Why a frog? Well, it is my Sister-in-Law’s Birthday today, she loves all things French (and would move there to live in a flash), so I thought something a little froggy would be appropriate as a present for her – Happy Birthday Sue! It is also my Nephew Andrew’s Birthday, and he is IN Paris atm, so a double froggy celebration for him as well.
You can have a go at making this model yourself: http://dev.origami.com/images_pdf/frogonlilypad.pdf however I think there are a few mistakes in the diagram, I found flaps where there should not be and no flaps where there should have been, thankfully it was possible to get creative and work around if you keep your eye on the final model.
The second model I learnt to make as a wide-eyed and eager 11 year old was this frog. I like that it’s proportions are correct, it has a puffy body and the back legs look right.
…so as a “getting to know you exercise” with my pastoral care group, I thought we could each make this model (as an exercise in listening and doing) and set out determined to explain this complex (lots of simple steps) model. I think we were pretty successful overall:
It was interesting because the boys sat together (year levels 8-12), helped each other out, conversed, concentrated and listened, struggled spatially and got to inflate a frog through the vent in it’s bottom (hey, it is a boy’s school).
Now I am going for a theme here, starting with tadpoles – yes you are correct there are TWO models here, but they are variations of each other – one without legs, the other with … look closely:

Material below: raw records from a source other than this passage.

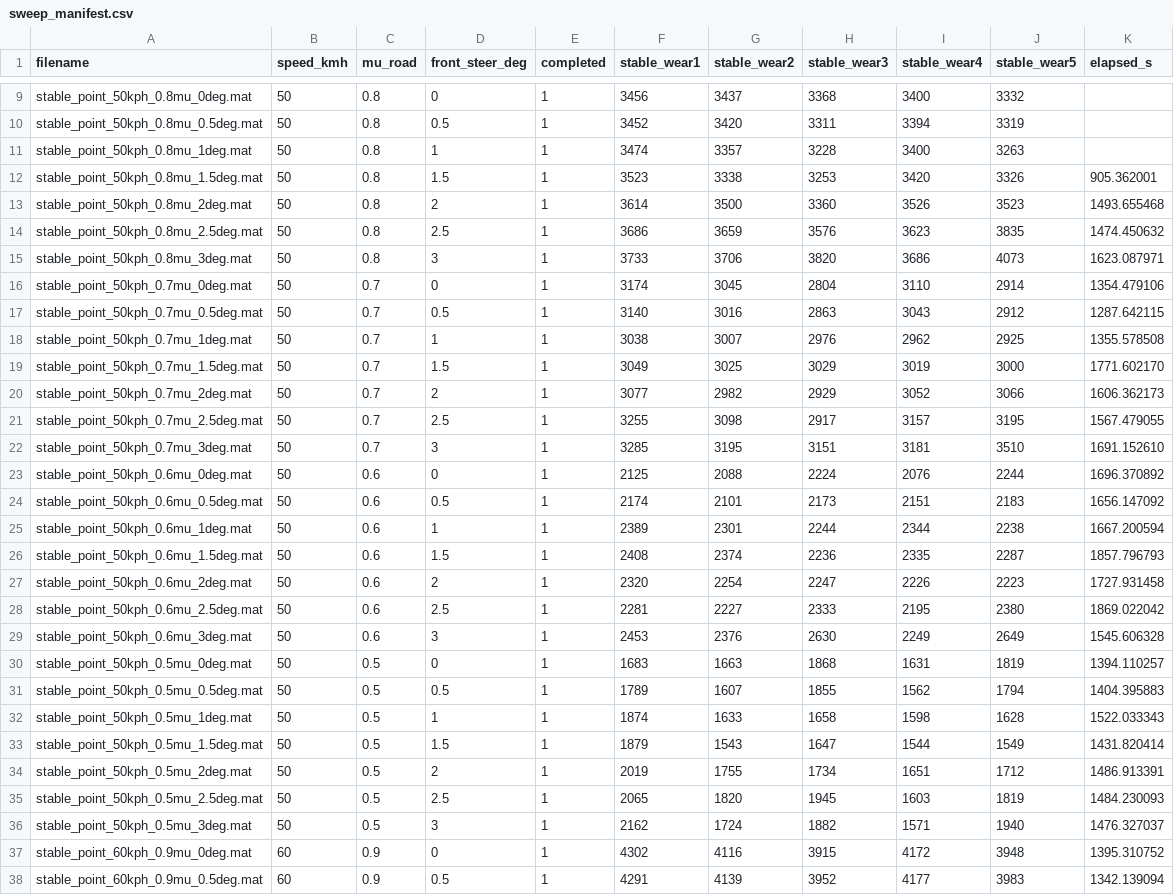
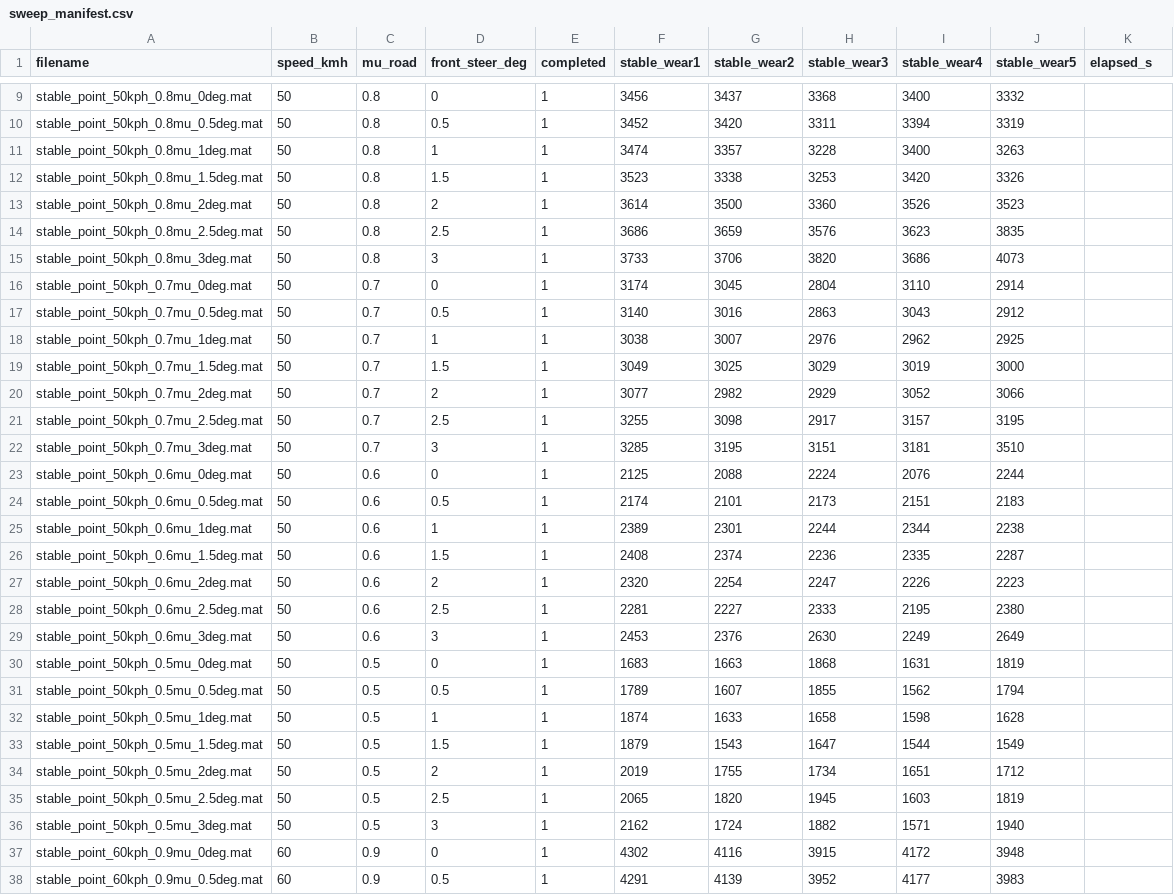
Before and after one commit to yodagil/suspension, a CSV file: results/sweep_manifest.csv, drawn as a sheet; only a part is shown, gaps mark what is left out; the diff covers the shown part only.

Commit message:
Publish corrected stability results (106/210)
Reference09-Publisher: true

```diff
--- a/results/sweep_manifest.csv
+++ b/results/sweep_manifest.csv
@@ -11,28 +11,28 @@ stable_point_50kph_0.8mu_0.5deg.mat,50,0.8,0.5,1,3452,3420,3311,3394,3319,
 stable_point_50kph_0.8mu_1deg.mat,50,0.8,1,1,3474,3357,3228,3400,3263,
-stable_point_50kph_0.8mu_1.5deg.mat,50,0.8,1.5,1,3523,3338,3253,3420,3326,905.362001
-stable_point_50kph_0.8mu_2deg.mat,50,0.8,2,1,3614,3500,3360,3526,3523,1493.655468
-stable_point_50kph_0.8mu_2.5deg.mat,50,0.8,2.5,1,3686,3659,3576,3623,3835,1474.450632
-stable_point_50kph_0.8mu_3deg.mat,50,0.8,3,1,3733,3706,3820,3686,4073,1623.087971
-stable_point_50kph_0.7mu_0deg.mat,50,0.7,0,1,3174,3045,2804,3110,2914,1354.479106
-stable_point_50kph_0.7mu_0.5deg.mat,50,0.7,0.5,1,3140,3016,2863,3043,2912,1287.642115
-stable_point_50kph_0.7mu_1deg.mat,50,0.7,1,1,3038,3007,2976,2962,2925,1355.578508
-stable_point_50kph_0.7mu_1.5deg.mat,50,0.7,1.5,1,3049,3025,3029,3019,3000,1771.602170
-stable_point_50kph_0.7mu_2deg.mat,50,0.7,2,1,3077,2982,2929,3052,3066,1606.362173
-stable_point_50kph_0.7mu_2.5deg.mat,50,0.7,2.5,1,3255,3098,2917,3157,3195,1567.479055
-stable_point_50kph_0.7mu_3deg.mat,50,0.7,3,1,3285,3195,3151,3181,3510,1691.152610
-stable_point_50kph_0.6mu_0deg.mat,50,0.6,0,1,2125,2088,2224,2076,2244,1696.370892
-stable_point_50kph_0.6mu_0.5deg.mat,50,0.6,0.5,1,2174,2101,2173,2151,2183,1656.147092
-stable_point_50kph_0.6mu_1deg.mat,50,0.6,1,1,2389,2301,2244,2344,2238,1667.200594
-stable_point_50kph_0.6mu_1.5deg.mat,50,0.6,1.5,1,2408,2374,2236,2335,2287,1857.796793
-stable_point_50kph_0.6mu_2deg.mat,50,0.6,2,1,2320,2254,2247,2226,2223,1727.931458
-stable_point_50kph_0.6mu_2.5deg.mat,50,0.6,2.5,1,2281,2227,2333,2195,2380,1869.022042
-stable_point_50kph_0.6mu_3deg.mat,50,0.6,3,1,2453,2376,2630,2249,2649,1545.606328
-stable_point_50kph_0.5mu_0deg.mat,50,0.5,0,1,1683,1663,1868,1631,1819,1394.110257
-stable_point_50kph_0.5mu_0.5deg.mat,50,0.5,0.5,1,1789,1607,1855,1562,1794,1404.395883
-stable_point_50kph_0.5mu_1deg.mat,50,0.5,1,1,1874,1633,1658,1598,1628,1522.033343
-stable_point_50kph_0.5mu_1.5deg.mat,50,0.5,1.5,1,1879,1543,1647,1544,1549,1431.820414
-stable_point_50kph_0.5mu_2deg.mat,50,0.5,2,1,2019,1755,1734,1651,1712,1486.913391
-stable_point_50kph_0.5mu_2.5deg.mat,50,0.5,2.5,1,2065,1820,1945,1603,1819,1484.230093
-stable_point_50kph_0.5mu_3deg.mat,50,0.5,3,1,2162,1724,1882,1571,1940,1476.327037
-stable_point_60kph_0.9mu_0deg.mat,60,0.9,0,1,4302,4116,3915,4172,3948,1395.310752
-stable_point_60kph_0.9mu_0.5deg.mat,60,0.9,0.5,1,4291,4139,3952,4177,3983,1342.139094
+stable_point_50kph_0.8mu_1.5deg.mat,50,0.8,1.5,1,3523,3338,3253,3420,3326,
+stable_point_50kph_0.8mu_2deg.mat,50,0.8,2,1,3614,3500,3360,3526,3523,
+stable_point_50kph_0.8mu_2.5deg.mat,50,0.8,2.5,1,3686,3659,3576,3623,3835,
+stable_point_50kph_0.8mu_3deg.mat,50,0.8,3,1,3733,3706,3820,3686,4073,
+stable_point_50kph_0.7mu_0deg.mat,50,0.7,0,1,3174,3045,2804,3110,2914,
+stable_point_50kph_0.7mu_0.5deg.mat,50,0.7,0.5,1,3140,3016,2863,3043,2912,
+stable_point_50kph_0.7mu_1deg.mat,50,0.7,1,1,3038,3007,2976,2962,2925,
+stable_point_50kph_0.7mu_1.5deg.mat,50,0.7,1.5,1,3049,3025,3029,3019,3000,
+stable_point_50kph_0.7mu_2deg.mat,50,0.7,2,1,3077,2982,2929,3052,3066,
+stable_point_50kph_0.7mu_2.5deg.mat,50,0.7,2.5,1,3255,3098,2917,3157,3195,
+stable_point_50kph_0.7mu_3deg.mat,50,0.7,3,1,3285,3195,3151,3181,3510,
+stable_point_50kph_0.6mu_0deg.mat,50,0.6,0,1,2125,2088,2224,2076,2244,
+stable_point_50kph_0.6mu_0.5deg.mat,50,0.6,0.5,1,2174,2101,2173,2151,2183,
+stable_point_50kph_0.6mu_1deg.mat,50,0.6,1,1,2389,2301,2244,2344,2238,
+stable_point_50kph_0.6mu_1.5deg.mat,50,0.6,1.5,1,2408,2374,2236,2335,2287,
+stable_point_50kph_0.6mu_2deg.mat,50,0.6,2,1,2320,2254,2247,2226,2223,
+stable_point_50kph_0.6mu_2.5deg.mat,50,0.6,2.5,1,2281,2227,2333,2195,2380,
+stable_point_50kph_0.6mu_3deg.mat,50,0.6,3,1,2453,2376,2630,2249,2649,
+stable_point_50kph_0.5mu_0deg.mat,50,0.5,0,1,1683,1663,1868,1631,1819,
+stable_point_50kph_0.5mu_0.5deg.mat,50,0.5,0.5,1,1789,1607,1855,1562,1794,
+stable_point_50kph_0.5mu_1deg.mat,50,0.5,1,1,1874,1633,1658,1598,1628,
+stable_point_50kph_0.5mu_1.5deg.mat,50,0.5,1.5,1,1879,1543,1647,1544,1549,
+stable_point_50kph_0.5mu_2deg.mat,50,0.5,2,1,2019,1755,1734,1651,1712,
+stable_point_50kph_0.5mu_2.5deg.mat,50,0.5,2.5,1,2065,1820,1945,1603,1819,
+stable_point_50kph_0.5mu_3deg.mat,50,0.5,3,1,2162,1724,1882,1571,1940,
+stable_point_60kph_0.9mu_0deg.mat,60,0.9,0,1,4302,4116,3915,4172,3948,
+stable_point_60kph_0.9mu_0.5deg.mat,60,0.9,0.5,1,4291,4139,3952,4177,3983,
```
Also changed, not shown: 68 edited cells elsewhere in this file, 3 other files.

Quite cute models from a purely biological perspective because when the legs form, the tail is absorbed into the body much as the model suggests. each made from a square 1/4 the size of the largest one you can cut from an A4 sheet.